"John Russ is the master of explaining how image processing gets applied to real-world situations. With Brent Neal, he’s done it again in Measuring Shape, this time explaining an expanded toolbox of techniques that includes useful, state-of-the-art methods that can be applied to the broad problem of understanding, characterizing, and measuring shape. He has a gift for finding the kernel of a particular algorithm, explaining it in simple terms, then giving concrete examples that are easily understood. His perspective comes from solving real-world problems and separating out what works in practice from what is just an abstract curiosity."?
—Tom Malzbender, Hewlett-Packard Laboratories, Palo Alto, California, USA
Useful for those working in fields including industrial quality control, research, and security applications, Measuring Shape is a handbook for the practical application of shape measurement.

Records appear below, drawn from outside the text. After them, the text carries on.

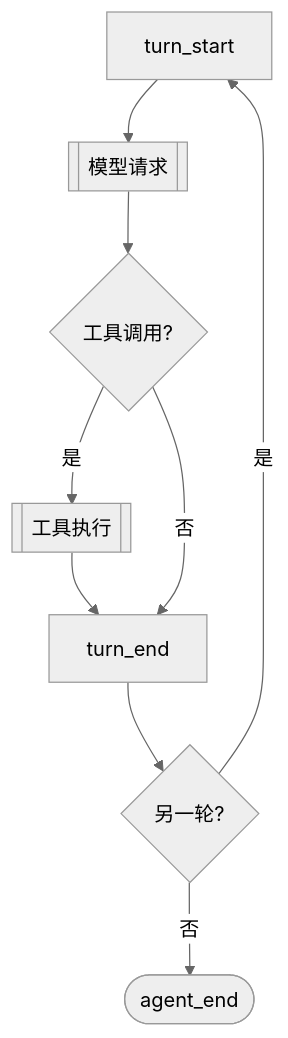
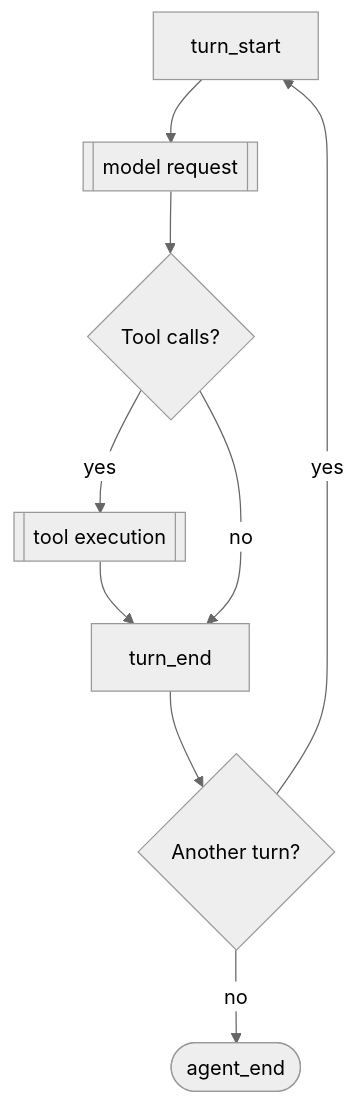
Before and after one commit to Lizhen0628/pi-dev-chinese: the second of 3 diagrams in docs-md/extensions.md, drawn with Mermaid (neutral theme). The commit also changed other lines of this file and 10 other files, not shown here.

````diff
--- a/docs-md/extensions.md
+++ b/docs-md/extensions.md
@@ -328,11 +328,11 @@
 ```mermaid
 flowchart TD
-    TurnStart["turn_start"] --> Request[["模型请求"]]
-    Request --> ToolDecision{"工具调用?"}
-    ToolDecision -->|是| Tools[["工具执行"]]
+    TurnStart["turn_start"] --> Request[["model request"]]
+    Request --> ToolDecision{"Tool calls?"}
+    ToolDecision -->|yes| Tools[["tool execution"]]
     Tools --> TurnEnd["turn_end"]
-    ToolDecision -->|否| TurnEnd
-    TurnEnd --> MoreTurns{"另一轮?"}
-    MoreTurns -->|是| TurnStart
-    MoreTurns -->|否| AgentEnd(["agent_end"])
+    ToolDecision -->|no| TurnEnd
+    TurnEnd --> MoreTurns{"Another turn?"}
+    MoreTurns -->|yes| TurnStart
+    MoreTurns -->|no| AgentEnd(["agent_end"])
 ```
````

Covering a wide range of shape measurements likely to be encountered in the literature and in software packages, this book presents an intentionally diverse set of examples that illustrate and enable readers to compare methods used for measurement and quantitative description of 2D and 3D shapes. It stands apart through its focus on examples and applications, which help readers quickly grasp the usefulness of presented techniques without having to approach them through the underlying mathematics.
An elusive concept, shape is a principal governing factor in determining the behavior of objects and structures. Essential to recognizing and classifying objects, it is the central link in manmade and natural processes. Shape dictates everything from the stiffness of a construction beam, to the ability of a leaf to catch water, to the marketing and packaging of consumer products. This book emphasizes techniques that are quantitative and produce a meaningful yet compact set of numerical values that can be used for statistical analysis, comparison, correlation, classification, and identification.
Written by two renowned authors from both industry and academia, this resource explains why users should select a particular method, rather than simply discussing how to use it. Showcasing each process in a clear, accessible, and well-organized way, they explore why a particular one might be appropriate in a given situation, yet a poor choice in another. Providing extensive examples, plus full mathematical descriptions of the various measurements involved, they detail the advantages and limitations of each method and explain the ways they can be implemented to discover important correlations between shape and object history or behavior. This uncommon assembly of information also includes sets of data on real-world objects that are used to compare the performance and utility of the various presented approaches.